It’s not as though she were flying under the radar like some of her old comrades. Vorse remained prolific, writing for major magazines and newspapers (including The Nation!) and traveling to strikes and campaigns around the country. She even briefly held a government position at the Office of Indian Affairs, acting as publicity director and editing the journal Indians at Work, and worked for the United Nations Refugee and Resettlement Agency during World War II as the nation’s oldest war correspondent (she was 71 when she sailed for Europe in 1945). In 1952, she penned a blockbuster investigation into dirty politicians, organized crime, and union corruption on the New York/New Jersey waterfront, charming her way into interviews with the likes of Tony “Bang Bang” Anastasia, a Brooklyn hiring boss who had family ties to the Mafia cartel known as Murder Inc. “It’s OK, she’s harmless,” he’d told his associates when the kindly looking elderly woman came knocking. He’d had no idea whom he was dealing with—but got to read all about it in Harper’s.

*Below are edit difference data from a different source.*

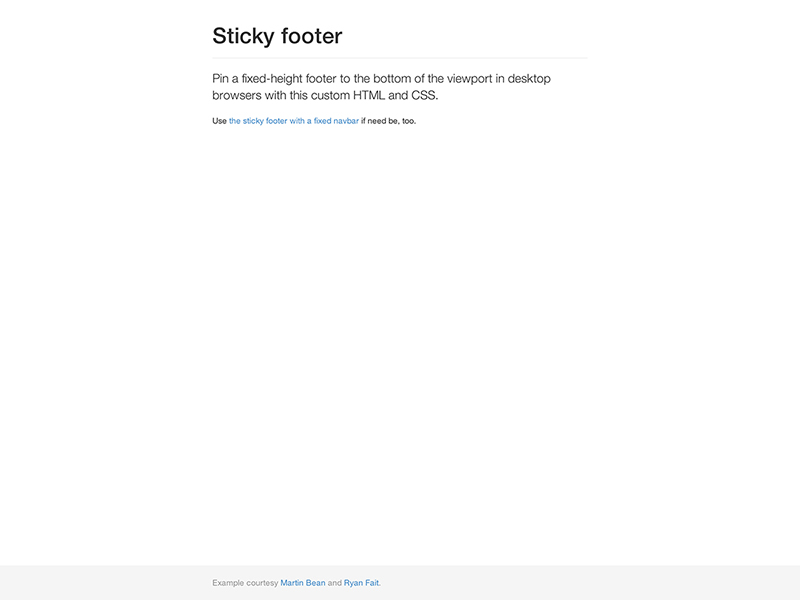
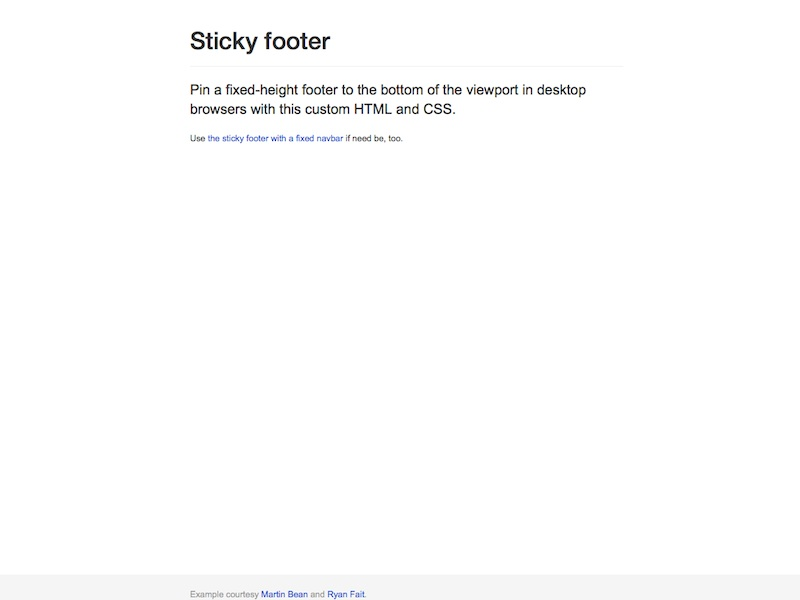
update the sticky footer example to support todc-bootstrap
#117

Changed region(s): [[0.2188, 0.12, 0.75, 0.24], [0.2188, 0.96, 0.4688, 1.0], [0.2188, 0.03, 0.4375, 0.09]]

diff --git a/examples/sticky-footer/index.html b/examples/sticky-footer/index.html
@@ -8,10 +8,13 @@
     <meta name="author" content="">
     <link rel="shortcut icon" href="../../docs-assets/ico/favicon.png">
 
-    <title>Sticky Footer Template for Bootstrap</title>
+    <title>Sticky Footer Template for TODC Bootstrap</title>
 
     <!-- Bootstrap core CSS -->
     <link href="../../dist/css/bootstrap.css" rel="stylesheet">
+
+    <!-- TODC Bootstrap core CSS -->
+    <link href="../../dist/css/todc-bootstrap.css" rel="stylesheet">
 
     <!-- Custom styles for this template -->
     <link href="sticky-footer.css" rel="stylesheet">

Vorse undertook her last reporting trip in 1959, when she traveled to Henderson, N.C., to cover a textile workers’ strike; she was then 85. She slowed down as a reporter only after suffering a stroke on her way home. Unable to support herself with writing, Vorse took on the role of doting grandmother. She survived financially on donations from friends and allies in the labor movement like the Amalgamated Clothing Workers and United Autoworkers, who disguised their charity by inventing a social justice award to present to her at their 1962 convention. She spent their money the same way she’d spent her life—in service to others. In 1965, the year before she died, she sent a check to Cesar Chavez and the United Farm Workers, who were then in the middle of the Delano Grape Strike. She died from a heart attack at 92, and was buried in the hills above her seaside home.
“When people are gathered together, when the individual is forgotten for the collective good, there is this quickening; suddenly, the aspirations of some anonymous, lonely people have come together and formed the flame,” Vorse had written in her final dispatch from Henderson, which could just as well double as an epitaph for her own remarkable life in labor. “There is the flame of the labor movement. The flame ebbs, it fluctuates, it never goes out.”